- _WHAT THIS TASK INVOLVES_: Scan the data for "label" and copy the lines it appears in.

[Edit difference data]

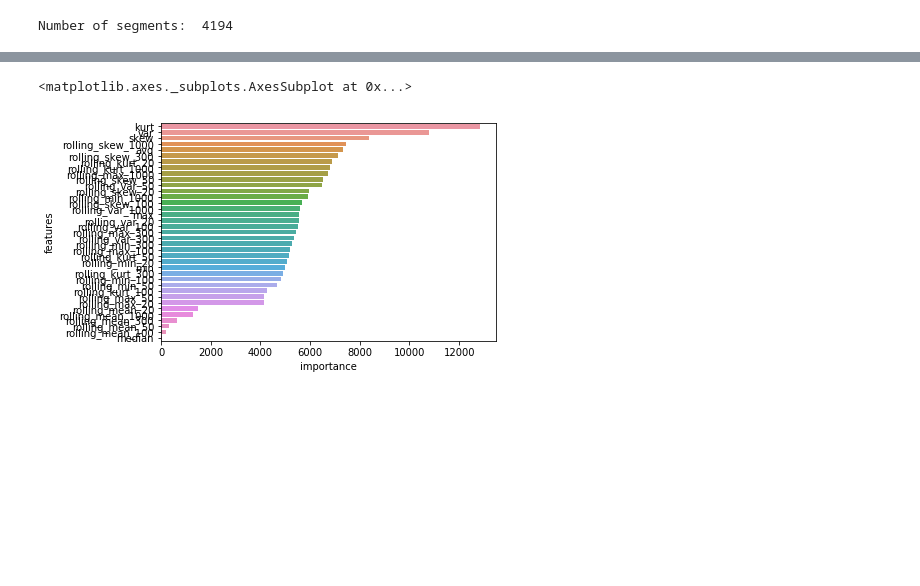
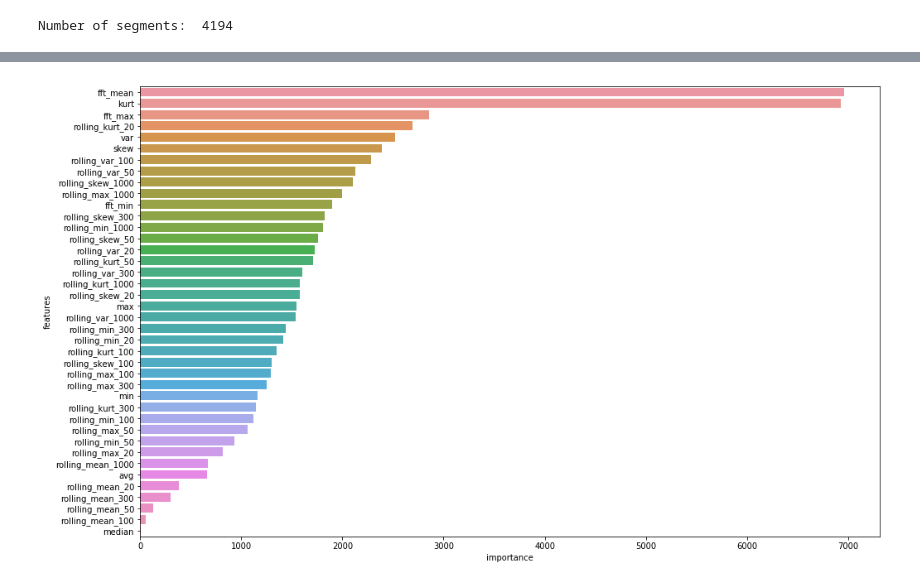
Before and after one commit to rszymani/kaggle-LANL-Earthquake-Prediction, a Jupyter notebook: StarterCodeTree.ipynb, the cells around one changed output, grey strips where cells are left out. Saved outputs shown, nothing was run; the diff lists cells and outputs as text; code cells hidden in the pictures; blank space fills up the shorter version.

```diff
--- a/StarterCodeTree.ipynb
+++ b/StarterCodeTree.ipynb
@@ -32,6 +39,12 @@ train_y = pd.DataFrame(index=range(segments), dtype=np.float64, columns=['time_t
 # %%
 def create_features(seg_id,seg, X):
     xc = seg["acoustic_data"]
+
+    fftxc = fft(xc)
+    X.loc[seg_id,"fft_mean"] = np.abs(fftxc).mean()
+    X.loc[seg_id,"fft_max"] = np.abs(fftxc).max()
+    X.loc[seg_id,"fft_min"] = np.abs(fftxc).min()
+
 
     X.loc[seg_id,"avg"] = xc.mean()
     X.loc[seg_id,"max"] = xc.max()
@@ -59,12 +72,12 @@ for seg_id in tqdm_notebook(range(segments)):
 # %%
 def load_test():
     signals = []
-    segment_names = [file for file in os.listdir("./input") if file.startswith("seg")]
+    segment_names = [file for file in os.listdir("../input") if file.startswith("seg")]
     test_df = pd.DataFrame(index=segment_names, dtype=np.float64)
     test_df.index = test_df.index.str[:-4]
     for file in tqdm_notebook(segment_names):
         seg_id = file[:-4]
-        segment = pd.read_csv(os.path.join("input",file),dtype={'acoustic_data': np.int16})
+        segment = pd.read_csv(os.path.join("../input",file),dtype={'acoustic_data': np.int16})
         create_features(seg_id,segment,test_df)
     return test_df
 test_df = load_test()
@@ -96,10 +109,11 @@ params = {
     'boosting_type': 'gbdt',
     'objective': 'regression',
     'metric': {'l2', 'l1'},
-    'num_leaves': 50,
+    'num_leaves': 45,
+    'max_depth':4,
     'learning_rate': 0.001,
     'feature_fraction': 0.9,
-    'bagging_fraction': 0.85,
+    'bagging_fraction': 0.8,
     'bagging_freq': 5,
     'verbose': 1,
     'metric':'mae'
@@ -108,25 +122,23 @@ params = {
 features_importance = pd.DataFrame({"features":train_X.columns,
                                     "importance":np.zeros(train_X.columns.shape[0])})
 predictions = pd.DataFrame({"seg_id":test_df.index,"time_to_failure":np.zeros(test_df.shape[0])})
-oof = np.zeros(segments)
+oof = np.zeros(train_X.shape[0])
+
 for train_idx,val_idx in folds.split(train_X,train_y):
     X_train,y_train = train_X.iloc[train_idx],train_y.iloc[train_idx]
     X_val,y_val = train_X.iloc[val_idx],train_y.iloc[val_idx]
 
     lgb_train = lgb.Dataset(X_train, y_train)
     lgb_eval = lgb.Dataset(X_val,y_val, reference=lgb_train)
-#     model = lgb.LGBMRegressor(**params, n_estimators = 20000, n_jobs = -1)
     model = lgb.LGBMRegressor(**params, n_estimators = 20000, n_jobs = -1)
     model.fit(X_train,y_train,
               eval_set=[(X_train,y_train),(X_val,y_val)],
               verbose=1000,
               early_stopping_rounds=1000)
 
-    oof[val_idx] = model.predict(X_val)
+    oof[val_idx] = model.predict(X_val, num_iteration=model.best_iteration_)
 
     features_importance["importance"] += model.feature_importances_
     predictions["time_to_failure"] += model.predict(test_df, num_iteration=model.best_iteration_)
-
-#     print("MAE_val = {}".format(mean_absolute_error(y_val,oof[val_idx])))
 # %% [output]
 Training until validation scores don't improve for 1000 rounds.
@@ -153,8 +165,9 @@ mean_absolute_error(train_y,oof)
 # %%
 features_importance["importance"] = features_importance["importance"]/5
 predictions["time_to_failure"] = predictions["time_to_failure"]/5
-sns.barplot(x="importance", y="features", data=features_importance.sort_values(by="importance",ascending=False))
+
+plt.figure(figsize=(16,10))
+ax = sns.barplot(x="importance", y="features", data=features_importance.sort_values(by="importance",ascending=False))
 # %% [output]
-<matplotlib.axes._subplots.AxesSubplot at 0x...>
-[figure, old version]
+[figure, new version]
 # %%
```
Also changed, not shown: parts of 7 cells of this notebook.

---

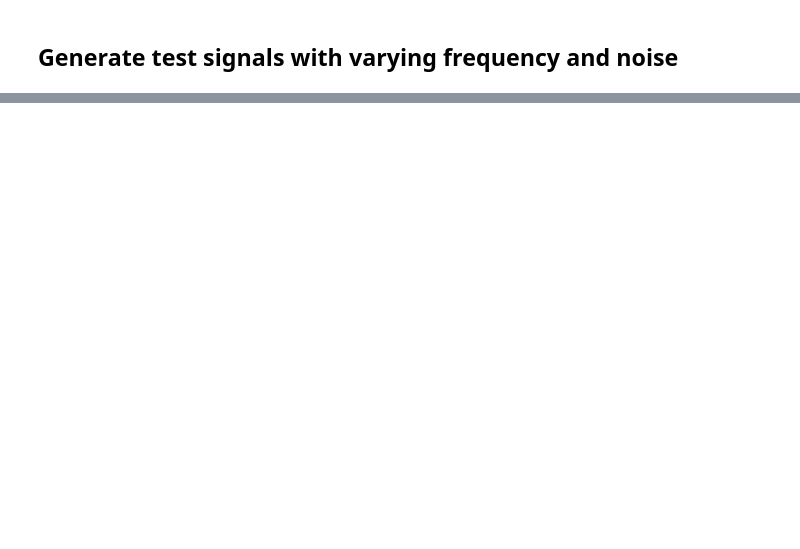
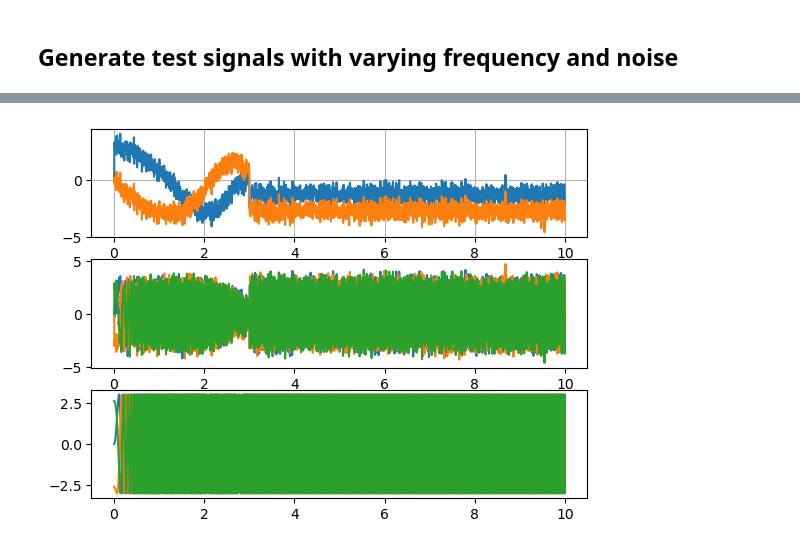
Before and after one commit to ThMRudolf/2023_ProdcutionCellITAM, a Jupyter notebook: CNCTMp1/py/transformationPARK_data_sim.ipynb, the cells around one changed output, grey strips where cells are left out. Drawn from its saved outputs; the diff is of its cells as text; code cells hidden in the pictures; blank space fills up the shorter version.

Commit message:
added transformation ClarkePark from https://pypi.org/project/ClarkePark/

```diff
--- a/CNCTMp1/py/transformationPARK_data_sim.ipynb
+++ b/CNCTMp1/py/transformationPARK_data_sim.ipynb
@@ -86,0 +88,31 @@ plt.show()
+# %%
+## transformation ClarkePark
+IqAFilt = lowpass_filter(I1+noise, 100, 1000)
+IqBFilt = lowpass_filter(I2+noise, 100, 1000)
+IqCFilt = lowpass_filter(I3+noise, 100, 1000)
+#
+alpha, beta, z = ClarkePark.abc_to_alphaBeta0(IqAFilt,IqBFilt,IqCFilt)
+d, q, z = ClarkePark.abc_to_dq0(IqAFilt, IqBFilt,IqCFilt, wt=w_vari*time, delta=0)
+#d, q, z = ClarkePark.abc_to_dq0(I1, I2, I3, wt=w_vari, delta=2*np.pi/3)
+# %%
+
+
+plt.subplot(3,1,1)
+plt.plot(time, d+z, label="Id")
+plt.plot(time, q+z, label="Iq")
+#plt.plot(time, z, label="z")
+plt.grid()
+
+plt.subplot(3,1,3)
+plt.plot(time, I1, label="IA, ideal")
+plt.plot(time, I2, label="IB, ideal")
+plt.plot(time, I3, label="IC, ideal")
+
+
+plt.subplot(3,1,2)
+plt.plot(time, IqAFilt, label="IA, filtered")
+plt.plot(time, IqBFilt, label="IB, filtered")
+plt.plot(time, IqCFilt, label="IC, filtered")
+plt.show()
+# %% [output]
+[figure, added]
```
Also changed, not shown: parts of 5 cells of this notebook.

- _WRITTEN ANSWER_:
+plt.plot(time, d+z, label="Id")
+plt.plot(time, q+z, label="Iq")
+#plt.plot(time, z, label="z")
+plt.plot(time, I1, label="IA, ideal")
+plt.plot(time, I2, label="IB, ideal")
+plt.plot(time, I3, label="IC, ideal")
+plt.plot(time, IqAFilt, label="IA, filtered")
+plt.plot(time, IqBFilt, label="IB, filtered")
+plt.plot(time, IqCFilt, label="IC, filtered")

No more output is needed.